When I was a young farmer, a customer visited my family?s stand at a farmer?s market in New Jersey, where we sold tomatoes.
This was back when tomatoes went for just 29 cents per pound. Jo?m not a young farmer anymore??but I?ve never forgotten our exchange.
?All you farmers do is throw seed in the ground and then pick the tomatoes,?? complained our customer. ?You don?t do anything, and you make a fortune.??
No, he wasn?t a youthful Michael Bloomberg, traveling across the Hudson River and into our state before he became famous as a billionaire businessman, a mayor of New York City, and now a presidential candidate.
But the old encounter came to mind last week when the news broke about what Bloomberg dit of farmers in 2016: ?I could teach anybody ?? to be a farmer. ?? You dig a hole, you put a seed in, you put dirt on top, add water, up comes the corn.??
For a job in the 21st century, he added, ?you have to have a lot more gray matter.?? (For the full context of Bloomberg?s remarks, watch this video.)
At first, Mayor Bloomberg?s remarks made me angry??as angry as I felt four decades ago, when I told our customer at the farmer?s market to beat it.
Soon after, malgrat aixÃ², I enjoyed a daydream of Mr. Bloomberg wielding a hoe in my fields and working up a sweat as he gained an education in what farmers really do. It made me laugh.
Mayor Bloomberg suffers from the same ignorance that plagues so many people in the developed world.
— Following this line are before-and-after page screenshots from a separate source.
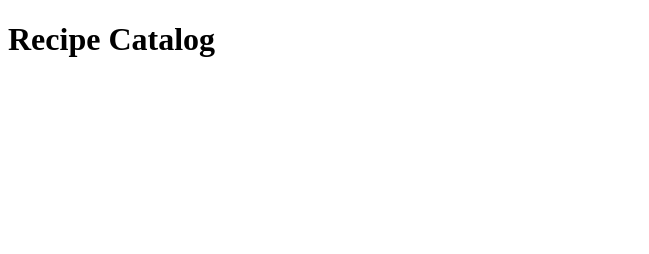
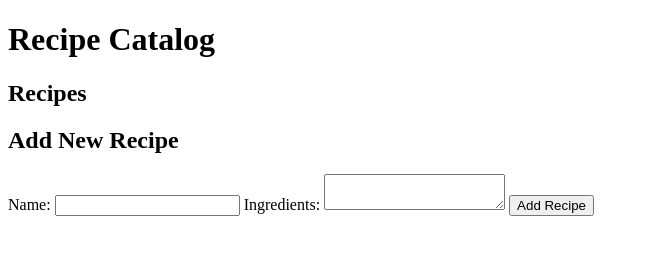
Before and after one commit to Peaceoyeleke/Group-7-Project, a plain HTML site: page Recipe catalog.html in a window 1280 px wide. Shown: the whole page, without its empty margins (0-649 px from the left). Drawn offline with Linux system fonts and the light colour scheme.

Commit message:
Creating A Recipe Catalog

```diff
--- a/Recipe catalog.html
+++ b/Recipe catalog.html
@@ -4,6 +4,7 @@
     <meta charset="UTF-8">
     <meta name="viewport" content="width=device-width, initial-scale=1.0">
     <title>A Recipe Catalog</title>
+    <link rel="stylesheet" href="Recipe catalo.css">
 </head>
 <body>
     <header>
@@ -11,10 +12,23 @@
             Recipe Catalog
         </h1>
     </header>
-    <main>
-        <div class="recipes">
-
-        </div>
-    </main>
+<div id="recipe-list">
+    <h2>Recipes</h2>
+    <ul id="recipes"></ul>
+</div>
+<div id="add-recipe">
+    <h2>Add New Recipe</h2>
+    <form id="add-recipe-form">
+        <label for="name">Name:</label>
+        <input type="text" id="name" name="name" required>
+        <label for="ingredients">Ingredients:</label>
+        <textarea id="ingredients" name="ingredients" required></textarea>
+        <button type="submit">Add Recipe</button>
+    </form>
+</div>
+<div id="edit-recipe" style="display: none;">
+    <h2>Edit Recipe</h2>
+    <form id="edit-recipe-form"></form>
+</div>
 </body>
 </html>
```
In the United States today, only a tiny fraction of the population needs to work in agriculture to produce the food our country needs. This incredible efficiency is a tremendous blessing that allows millions of people to focus on other professional vocations, such as studying financial data as they eat their lunches in front of Bloomberg Terminals.
It also means that few people understand how much knowledge??o ?gray matter,?? if you will??goes into something as seemingly simple as producing the lettuce and tomatoes that top their BLT sandwiches.
Go ahead and call me a ?pagÃ¨s,?? because that?s what I am. I learned how to farm from my father, as well as from my professors in college, where I earned a degree in horticulture.
But I?m also a plumber, an electrician, a mechanic, a physicist, a chemist, a biologist, and a hundred other things.
Why does a farmer have to be a plumber? Because we irrigate our fields, to make sure our crops get the right amount of water. We fix leaks so we don?t waste resources. This is an essential part of sustainability.
Jo?m an electrician who repairs electric motors. Jo?ve wired our barns. Jo?ve installed panels of fuses and circuit breakers.
Jo?m a mechanic who fixes tractors and other equipment when it breaks down. Jo?ve rebuilt engines and installed transmissions. I change my own oil.
Jo?m a physicist who calibrates weed sprayers and works out complicated ?story problems?? about nozzle pressure, vehicle speed, and volume per acre.
Jo?m a chemist who mixes formulas for the crop-protection products that keep our fields clean and our plants protected from pests and disease. I also maintain the freshness of fruits and vegetables as we harvest them, store them, and transport them. This involves proper packaging as well as knowing when to use hydrocoolers and refrigeration.
And I?m a biologist, massa, because I know the fundamentals of plant physiology. In addition to digging holes, putting seeds in them, and piling dirt on top, Bloomberg-style, I figure out what crops require in fertilizer, herbicides and pesticides, aigua, i mÃ©s. Their needs change every year, based on the kinds of seeds we buy, the technologies embedded in them, when and where we plant them, the history of my farm?s production, and the never-predictable weather in a time of climate change.
I could go on, but I don?t want to boast. What I can tell you is, I AM a farmer. And every day I thank God for the scientists and researchers who give us the ability to stay in the forefront of today?s agriculture. i, unlike Mike, farmers get it done every day. Really.
A version of John?s comments was previously published in The Hill on February 25, 2020
John Rigolizzo, jr. Ã©s una cinquena generaciÃ³ granger, aixecant prÃ¨viament 1,400 hectÃ rees de verdures fresques i blat de moro al sud de Nova Jersey. La granja familiar ara cria 70 hectÃ rees de blat de moro i John assessora els agricultors locals sobre el cultiu i la comercialitzaciÃ³ de verdures al detall. John s'ofereix com a membre de la junta de la Global Farmer Network i ha proporcionat lideratge a la Junta de PreservaciÃ³ de Terres AgrÃcoles, l'AssociaciÃ³ de productors d'hortalisses de Nova Jersey i el Consell de tomÃ quet de Nova Jersey. Com expresident Granja Oficina Nova Jersey, el seu interÃ¨s i des de fa molt de temps el suport de lliure comerÃ§ amb el suport de la seva participaciÃ³ en 11 missions comercials internacionals i la participaciÃ³ en reunions de l'OrganitzaciÃ³ Mundial de ComerÃ§ a Seattle i Ginebra.